    Silence again, but a thoughtful one this time. Then Maggie tentatively raised her hand. “Maybe it means that you think the best of people?”

    “That’s one aspect. What else?”

    The floodgates seemed to open. “You listen to people’s stories.” “You learn about people before you judge them.” “You listen before you talk.” “If you love someone who’s struggling with a hard decision, you don’t tell them what to do, you respect them and support them as they work through it.” “You protect those who are hurt.” “You listen.”

    “Seeing people as our neighbors is really just seeing them as people–not caricatures, not sinners, not rebels, but people just like us, with the same hurts and needs and wants,” said the same freshman from earlier, whose eyes were wide with discovery.

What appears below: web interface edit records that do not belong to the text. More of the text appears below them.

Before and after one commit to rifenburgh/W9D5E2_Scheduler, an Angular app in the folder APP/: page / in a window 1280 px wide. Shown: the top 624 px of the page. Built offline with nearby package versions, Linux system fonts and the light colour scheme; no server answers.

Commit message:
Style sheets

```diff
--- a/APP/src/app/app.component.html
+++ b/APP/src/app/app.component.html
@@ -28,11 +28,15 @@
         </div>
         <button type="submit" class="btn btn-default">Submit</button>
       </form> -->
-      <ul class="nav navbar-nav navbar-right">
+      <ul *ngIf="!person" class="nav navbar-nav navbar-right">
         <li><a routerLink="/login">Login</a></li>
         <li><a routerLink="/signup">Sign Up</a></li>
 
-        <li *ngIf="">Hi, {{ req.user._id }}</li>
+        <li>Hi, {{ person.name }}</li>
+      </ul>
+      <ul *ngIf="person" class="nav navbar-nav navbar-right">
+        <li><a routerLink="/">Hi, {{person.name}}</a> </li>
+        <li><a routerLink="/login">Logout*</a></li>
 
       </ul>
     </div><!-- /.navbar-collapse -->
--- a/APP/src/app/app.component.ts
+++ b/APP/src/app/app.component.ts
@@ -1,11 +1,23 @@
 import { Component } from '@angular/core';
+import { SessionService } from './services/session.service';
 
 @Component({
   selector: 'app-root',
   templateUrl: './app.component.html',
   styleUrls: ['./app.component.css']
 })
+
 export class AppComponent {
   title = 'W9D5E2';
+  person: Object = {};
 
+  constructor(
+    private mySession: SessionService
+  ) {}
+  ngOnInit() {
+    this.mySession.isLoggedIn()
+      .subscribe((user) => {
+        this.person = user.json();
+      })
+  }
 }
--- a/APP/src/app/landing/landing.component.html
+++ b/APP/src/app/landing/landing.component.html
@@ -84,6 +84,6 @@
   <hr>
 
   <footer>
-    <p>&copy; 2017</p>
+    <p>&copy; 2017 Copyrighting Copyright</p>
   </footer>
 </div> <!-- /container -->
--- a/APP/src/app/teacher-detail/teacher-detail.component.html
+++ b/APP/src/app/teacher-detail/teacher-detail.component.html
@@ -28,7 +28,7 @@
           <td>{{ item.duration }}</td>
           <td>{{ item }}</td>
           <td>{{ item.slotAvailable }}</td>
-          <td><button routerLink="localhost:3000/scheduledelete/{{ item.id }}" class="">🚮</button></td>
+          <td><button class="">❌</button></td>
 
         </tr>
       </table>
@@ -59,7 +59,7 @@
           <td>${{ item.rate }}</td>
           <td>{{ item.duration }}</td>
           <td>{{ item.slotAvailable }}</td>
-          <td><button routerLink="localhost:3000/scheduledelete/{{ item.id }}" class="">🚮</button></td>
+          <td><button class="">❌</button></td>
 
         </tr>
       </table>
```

    Jessie was beaming, listening to the discussion, when suddenly the warning bell rang. “Thanks everyone! But I think we’re out of time, and I’m sure Tiffany wants to give her announcements.”

  • Anonymous


  • Ouri Maler

    Loved it!

    (I do wonder about Tiffany recognizing that it’s a retelling of the Good Samaritan parable, mostly because it could get old if EVERY parable Jessie tells gets that reaction…but here we run again into the Celebrity Paradox…)

  • TJ Baltimore

    Even though it didn’t focus on Jesus, I’m surprised that no one mentioned “Clone High”. From Wikipedia: Jesús Cristo: a Latino version of Jesus Christ. He is often seen in woodshop class, which is an allusion to the real Jesus’ career as a carpenter. He was used as a confidant to Joan in A.D.D.: The Last ‘D’ is for Disorder. He wears a halo on his head. He also appears to be a stoner. His voice is provided by Jeff Garcia.

  • Jonathan Garcia

    I know this post is two years old but I LOVE this idea and want to steal it.